_WHAT YOU HAVE TO DO_
Run through the data and copy out every line that mentions the word "BorderRadius".

=-=-=-=-=

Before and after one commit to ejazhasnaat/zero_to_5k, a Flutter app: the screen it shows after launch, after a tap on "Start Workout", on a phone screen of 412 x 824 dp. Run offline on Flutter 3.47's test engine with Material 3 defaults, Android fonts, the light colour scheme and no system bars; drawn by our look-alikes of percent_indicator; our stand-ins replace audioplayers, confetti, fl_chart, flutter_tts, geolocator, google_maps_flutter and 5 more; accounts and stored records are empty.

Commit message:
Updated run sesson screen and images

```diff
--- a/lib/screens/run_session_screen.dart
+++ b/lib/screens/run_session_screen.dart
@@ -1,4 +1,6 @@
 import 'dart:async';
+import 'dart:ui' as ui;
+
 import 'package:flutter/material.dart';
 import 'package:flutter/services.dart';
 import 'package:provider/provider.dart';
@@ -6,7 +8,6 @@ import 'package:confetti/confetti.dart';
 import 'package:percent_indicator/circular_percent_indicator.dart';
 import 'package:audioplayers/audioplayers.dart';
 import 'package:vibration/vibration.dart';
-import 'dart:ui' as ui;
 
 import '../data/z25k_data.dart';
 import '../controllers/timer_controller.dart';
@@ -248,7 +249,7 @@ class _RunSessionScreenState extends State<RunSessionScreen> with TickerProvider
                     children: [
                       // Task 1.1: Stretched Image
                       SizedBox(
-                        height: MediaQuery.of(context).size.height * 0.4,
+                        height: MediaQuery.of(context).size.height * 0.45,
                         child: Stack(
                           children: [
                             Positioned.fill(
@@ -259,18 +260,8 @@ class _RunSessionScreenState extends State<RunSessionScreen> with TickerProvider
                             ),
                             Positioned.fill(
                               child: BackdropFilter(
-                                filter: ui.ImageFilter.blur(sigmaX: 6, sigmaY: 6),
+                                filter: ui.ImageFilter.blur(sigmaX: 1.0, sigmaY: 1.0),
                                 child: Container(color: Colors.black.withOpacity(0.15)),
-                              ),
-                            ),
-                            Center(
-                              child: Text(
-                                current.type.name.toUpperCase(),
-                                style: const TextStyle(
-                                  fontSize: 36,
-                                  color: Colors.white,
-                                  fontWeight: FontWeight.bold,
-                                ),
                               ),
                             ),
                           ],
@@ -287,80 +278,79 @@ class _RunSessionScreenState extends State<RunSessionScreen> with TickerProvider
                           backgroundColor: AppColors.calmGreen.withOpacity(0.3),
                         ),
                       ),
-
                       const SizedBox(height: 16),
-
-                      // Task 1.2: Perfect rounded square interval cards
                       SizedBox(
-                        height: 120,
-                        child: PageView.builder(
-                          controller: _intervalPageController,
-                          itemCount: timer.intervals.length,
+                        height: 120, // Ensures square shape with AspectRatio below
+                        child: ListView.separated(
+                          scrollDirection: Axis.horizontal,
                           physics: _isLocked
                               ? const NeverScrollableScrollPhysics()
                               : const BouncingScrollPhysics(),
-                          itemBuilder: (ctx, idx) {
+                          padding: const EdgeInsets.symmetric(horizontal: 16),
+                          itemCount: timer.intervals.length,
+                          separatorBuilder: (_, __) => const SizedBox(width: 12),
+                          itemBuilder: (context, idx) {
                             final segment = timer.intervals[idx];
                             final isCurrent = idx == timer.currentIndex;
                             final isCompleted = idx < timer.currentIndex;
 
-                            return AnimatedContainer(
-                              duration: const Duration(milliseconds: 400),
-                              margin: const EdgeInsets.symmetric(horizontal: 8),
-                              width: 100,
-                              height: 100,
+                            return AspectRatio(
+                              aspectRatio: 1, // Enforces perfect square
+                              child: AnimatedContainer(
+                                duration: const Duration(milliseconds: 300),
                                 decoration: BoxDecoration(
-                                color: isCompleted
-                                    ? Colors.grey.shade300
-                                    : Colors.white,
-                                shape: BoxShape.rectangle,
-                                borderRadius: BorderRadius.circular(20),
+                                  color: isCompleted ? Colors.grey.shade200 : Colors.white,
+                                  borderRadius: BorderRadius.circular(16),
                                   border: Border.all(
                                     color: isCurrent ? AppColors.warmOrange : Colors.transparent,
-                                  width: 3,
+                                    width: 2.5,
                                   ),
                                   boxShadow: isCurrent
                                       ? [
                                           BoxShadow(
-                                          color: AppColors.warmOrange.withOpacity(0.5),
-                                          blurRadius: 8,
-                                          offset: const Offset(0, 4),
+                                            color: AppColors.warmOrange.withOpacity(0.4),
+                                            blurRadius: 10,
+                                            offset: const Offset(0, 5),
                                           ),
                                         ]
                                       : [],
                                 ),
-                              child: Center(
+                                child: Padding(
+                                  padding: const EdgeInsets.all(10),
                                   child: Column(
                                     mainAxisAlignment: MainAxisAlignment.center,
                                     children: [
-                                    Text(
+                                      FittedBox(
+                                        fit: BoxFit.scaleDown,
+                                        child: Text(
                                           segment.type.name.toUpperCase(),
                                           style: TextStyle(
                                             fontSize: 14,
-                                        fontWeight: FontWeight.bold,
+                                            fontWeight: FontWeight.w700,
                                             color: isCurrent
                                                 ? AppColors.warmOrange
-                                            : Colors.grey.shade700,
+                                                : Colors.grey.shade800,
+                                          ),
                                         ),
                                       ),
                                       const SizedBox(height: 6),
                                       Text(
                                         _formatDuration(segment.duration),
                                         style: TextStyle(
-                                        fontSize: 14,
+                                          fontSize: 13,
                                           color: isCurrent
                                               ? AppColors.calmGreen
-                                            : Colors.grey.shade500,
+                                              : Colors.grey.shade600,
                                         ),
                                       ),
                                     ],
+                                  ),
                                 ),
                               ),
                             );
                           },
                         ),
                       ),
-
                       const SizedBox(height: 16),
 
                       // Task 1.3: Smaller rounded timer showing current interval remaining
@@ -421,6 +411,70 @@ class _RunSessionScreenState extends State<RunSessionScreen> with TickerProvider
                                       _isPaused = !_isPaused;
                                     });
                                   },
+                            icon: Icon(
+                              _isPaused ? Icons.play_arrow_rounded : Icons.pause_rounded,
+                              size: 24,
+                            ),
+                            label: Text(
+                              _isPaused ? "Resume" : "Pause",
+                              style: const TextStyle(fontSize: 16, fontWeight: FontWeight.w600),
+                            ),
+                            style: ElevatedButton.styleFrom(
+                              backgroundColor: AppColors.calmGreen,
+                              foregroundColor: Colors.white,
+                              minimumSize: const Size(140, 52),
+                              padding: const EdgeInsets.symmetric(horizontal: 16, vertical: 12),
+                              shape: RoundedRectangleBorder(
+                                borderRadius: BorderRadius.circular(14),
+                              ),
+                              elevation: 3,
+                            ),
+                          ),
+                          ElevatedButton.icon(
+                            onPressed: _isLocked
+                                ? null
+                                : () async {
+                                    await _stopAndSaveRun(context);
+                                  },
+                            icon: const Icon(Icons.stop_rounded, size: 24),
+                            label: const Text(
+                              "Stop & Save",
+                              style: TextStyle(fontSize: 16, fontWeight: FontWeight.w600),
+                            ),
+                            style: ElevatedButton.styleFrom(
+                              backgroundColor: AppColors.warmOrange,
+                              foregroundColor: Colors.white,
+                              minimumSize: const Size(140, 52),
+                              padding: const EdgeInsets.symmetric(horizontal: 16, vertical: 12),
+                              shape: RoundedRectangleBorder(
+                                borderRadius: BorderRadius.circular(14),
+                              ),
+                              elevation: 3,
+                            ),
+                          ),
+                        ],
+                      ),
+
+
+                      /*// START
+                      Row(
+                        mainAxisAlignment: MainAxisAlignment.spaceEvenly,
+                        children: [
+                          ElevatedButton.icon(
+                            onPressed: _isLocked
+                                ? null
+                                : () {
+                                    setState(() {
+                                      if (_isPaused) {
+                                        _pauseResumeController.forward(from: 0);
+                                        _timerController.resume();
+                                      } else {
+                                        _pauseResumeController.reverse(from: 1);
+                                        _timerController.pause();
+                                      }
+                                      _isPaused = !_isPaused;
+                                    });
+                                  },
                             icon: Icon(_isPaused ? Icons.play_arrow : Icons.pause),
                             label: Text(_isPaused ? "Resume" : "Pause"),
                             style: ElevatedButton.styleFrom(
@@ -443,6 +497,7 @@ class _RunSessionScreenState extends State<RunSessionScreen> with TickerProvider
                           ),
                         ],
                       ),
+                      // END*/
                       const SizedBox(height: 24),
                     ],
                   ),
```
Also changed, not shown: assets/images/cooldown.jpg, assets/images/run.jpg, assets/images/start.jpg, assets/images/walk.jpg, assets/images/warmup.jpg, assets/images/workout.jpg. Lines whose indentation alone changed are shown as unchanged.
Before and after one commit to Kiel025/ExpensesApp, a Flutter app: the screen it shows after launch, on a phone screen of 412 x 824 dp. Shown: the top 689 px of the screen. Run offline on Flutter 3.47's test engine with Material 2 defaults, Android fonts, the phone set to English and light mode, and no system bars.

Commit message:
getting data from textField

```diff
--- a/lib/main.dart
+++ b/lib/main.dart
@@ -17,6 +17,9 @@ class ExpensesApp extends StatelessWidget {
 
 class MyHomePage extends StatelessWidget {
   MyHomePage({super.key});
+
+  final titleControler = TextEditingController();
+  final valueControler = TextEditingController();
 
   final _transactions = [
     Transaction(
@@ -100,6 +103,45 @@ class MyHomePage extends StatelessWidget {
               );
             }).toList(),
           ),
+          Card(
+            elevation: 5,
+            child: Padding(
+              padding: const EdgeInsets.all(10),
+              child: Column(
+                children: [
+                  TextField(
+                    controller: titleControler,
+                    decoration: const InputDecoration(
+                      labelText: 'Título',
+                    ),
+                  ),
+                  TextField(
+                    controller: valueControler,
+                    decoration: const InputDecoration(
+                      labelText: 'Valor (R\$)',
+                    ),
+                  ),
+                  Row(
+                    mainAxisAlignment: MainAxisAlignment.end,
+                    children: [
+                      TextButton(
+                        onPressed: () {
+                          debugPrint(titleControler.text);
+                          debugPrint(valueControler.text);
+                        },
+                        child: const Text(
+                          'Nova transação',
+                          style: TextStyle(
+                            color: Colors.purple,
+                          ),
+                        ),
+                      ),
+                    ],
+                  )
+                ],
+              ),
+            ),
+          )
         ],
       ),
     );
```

=-=-=-=-=

_TASK RESPONSE_
-                                borderRadius: BorderRadius.circular(20),
+                                  borderRadius: BorderRadius.circular(16),
+                                borderRadius: BorderRadius.circular(14),
+                                borderRadius: BorderRadius.circular(14),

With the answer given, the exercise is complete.